} deriving (Eq, Show)
data Address = Address {
  city :: String,
  zipCode :: String,
  street :: String
} deriving (Eq, Show)

mkPersist defaultCodegenConfig [groundhog|
definitions:
  - entity: Company
    constructors:
      - name: Company
        fields:
          - name: location
            embeddedType:               # If a field has an embedded type you can access its subfields.
              - name: val1
                embeddedType:
                  - name: city          # Just a regular list of fields. However, note that you should use default dbNames of embedded
                    dbName: hq_city
                    type: varchar       # Change type of column
                  - name: zip_code      # Here we use embedded dbName (zip_code) which differs from the name used in Address definition (zipCode)
                    dbName: hq_zipcode
                  - name: street
                    dbName: hq_street
  - embedded: Address
    fields:                             # The syntax is the same as for constructor fields. Nested embedded types are allowed.
      - name: zipCode
        dbName: zip_code                # Change column name.
 |]
-- show
main = withSqliteConn ":memory:" $ runDbConn $ do
  let address = Address "Sunnyvale" "18144" "El Camino Real"
      coords = (37.355362, -122.016633)
      company = Company "Cyberdyne Systems" (coords, address)
  runMigration defaultMigrationLogger $ migrate company
  insert company
  cs <- select
    $   LocationField ~> Tuple2_0Selector ==. coords
    &&. LocationField ~> Tuple2_1Selector ~> ZipCodeSelector ==. "18144"    
  liftIO $ print cs
-- /show

In condition of select we both access a tuple as a whole for coordinates, and drill down to a string zip code value. The subfields created by ~> operator are expressions and can be used everywhere. The tuple fields have names like val0, val1, and so on. Their selectors have corresponding names of form TupleN_MSelector where N is number of elements in a tuple, and M is number of the selected element. This flexibilty allows high-level and concise statements that affect multiple columns like

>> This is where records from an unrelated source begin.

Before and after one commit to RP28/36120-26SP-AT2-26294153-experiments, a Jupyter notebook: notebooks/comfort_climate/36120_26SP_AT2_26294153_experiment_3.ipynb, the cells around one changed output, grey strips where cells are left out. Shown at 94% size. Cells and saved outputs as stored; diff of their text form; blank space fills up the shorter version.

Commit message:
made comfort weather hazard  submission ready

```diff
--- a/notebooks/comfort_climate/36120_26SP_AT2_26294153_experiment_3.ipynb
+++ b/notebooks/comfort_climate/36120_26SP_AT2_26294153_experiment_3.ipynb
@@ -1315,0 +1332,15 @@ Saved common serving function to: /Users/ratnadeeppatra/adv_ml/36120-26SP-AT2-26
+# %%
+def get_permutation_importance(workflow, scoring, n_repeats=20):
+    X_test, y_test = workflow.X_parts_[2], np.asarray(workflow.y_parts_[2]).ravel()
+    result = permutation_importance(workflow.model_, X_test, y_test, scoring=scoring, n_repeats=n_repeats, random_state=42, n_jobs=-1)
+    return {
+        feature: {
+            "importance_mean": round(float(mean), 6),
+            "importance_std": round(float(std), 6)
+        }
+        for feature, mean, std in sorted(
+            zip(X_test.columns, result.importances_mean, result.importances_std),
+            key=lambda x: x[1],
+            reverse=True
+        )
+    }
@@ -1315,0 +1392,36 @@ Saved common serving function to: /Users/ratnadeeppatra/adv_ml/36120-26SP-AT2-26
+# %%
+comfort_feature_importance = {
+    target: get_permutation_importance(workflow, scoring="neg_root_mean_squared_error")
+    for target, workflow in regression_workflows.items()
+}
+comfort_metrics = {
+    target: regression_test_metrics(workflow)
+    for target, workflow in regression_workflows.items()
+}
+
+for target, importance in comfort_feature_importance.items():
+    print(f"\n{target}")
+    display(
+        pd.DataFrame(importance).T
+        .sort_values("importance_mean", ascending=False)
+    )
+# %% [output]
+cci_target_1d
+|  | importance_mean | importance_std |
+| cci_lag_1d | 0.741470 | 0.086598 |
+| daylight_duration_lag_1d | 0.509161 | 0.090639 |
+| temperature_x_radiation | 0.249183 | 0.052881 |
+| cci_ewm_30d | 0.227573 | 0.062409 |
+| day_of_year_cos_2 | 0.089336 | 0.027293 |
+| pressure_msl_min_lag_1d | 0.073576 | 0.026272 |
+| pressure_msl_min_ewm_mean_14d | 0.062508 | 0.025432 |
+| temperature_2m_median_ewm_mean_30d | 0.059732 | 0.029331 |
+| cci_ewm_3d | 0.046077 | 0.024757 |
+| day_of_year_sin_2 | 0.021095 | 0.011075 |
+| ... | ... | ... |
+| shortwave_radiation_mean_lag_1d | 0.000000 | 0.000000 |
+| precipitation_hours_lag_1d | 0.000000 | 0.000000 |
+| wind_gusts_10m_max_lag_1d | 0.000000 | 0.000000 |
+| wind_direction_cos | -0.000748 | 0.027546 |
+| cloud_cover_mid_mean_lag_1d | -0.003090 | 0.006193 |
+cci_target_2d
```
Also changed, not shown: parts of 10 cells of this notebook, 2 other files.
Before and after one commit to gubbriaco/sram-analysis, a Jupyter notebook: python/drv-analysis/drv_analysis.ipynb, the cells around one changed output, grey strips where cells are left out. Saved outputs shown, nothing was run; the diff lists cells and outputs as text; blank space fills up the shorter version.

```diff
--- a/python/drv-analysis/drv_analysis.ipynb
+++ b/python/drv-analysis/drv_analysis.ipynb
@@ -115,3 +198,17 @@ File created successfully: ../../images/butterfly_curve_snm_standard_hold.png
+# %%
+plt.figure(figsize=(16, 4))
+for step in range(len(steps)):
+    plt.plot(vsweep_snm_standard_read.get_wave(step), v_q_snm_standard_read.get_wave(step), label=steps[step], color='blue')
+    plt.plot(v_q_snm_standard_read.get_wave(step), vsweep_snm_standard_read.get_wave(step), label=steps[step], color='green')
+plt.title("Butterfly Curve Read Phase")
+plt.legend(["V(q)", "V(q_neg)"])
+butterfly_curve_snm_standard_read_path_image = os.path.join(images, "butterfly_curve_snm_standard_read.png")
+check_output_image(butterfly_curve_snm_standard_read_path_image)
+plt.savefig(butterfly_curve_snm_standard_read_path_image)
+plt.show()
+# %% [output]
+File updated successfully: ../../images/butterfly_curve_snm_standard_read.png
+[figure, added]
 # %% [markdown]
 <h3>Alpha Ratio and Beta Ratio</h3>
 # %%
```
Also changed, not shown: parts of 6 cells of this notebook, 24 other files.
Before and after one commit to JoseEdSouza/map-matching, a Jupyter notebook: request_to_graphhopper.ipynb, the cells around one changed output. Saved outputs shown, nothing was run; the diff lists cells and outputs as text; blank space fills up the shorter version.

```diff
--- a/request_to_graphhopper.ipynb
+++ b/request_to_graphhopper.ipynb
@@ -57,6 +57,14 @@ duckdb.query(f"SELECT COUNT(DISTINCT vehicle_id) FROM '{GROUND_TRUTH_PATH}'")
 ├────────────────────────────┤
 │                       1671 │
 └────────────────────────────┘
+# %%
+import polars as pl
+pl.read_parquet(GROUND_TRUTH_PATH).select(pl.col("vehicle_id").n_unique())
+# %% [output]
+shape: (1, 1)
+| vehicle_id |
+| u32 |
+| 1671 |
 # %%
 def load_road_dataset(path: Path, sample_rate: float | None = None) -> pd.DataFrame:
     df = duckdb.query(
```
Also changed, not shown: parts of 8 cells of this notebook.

update [MyAddress =. newAddress] $ MyAddress ==. oldAddress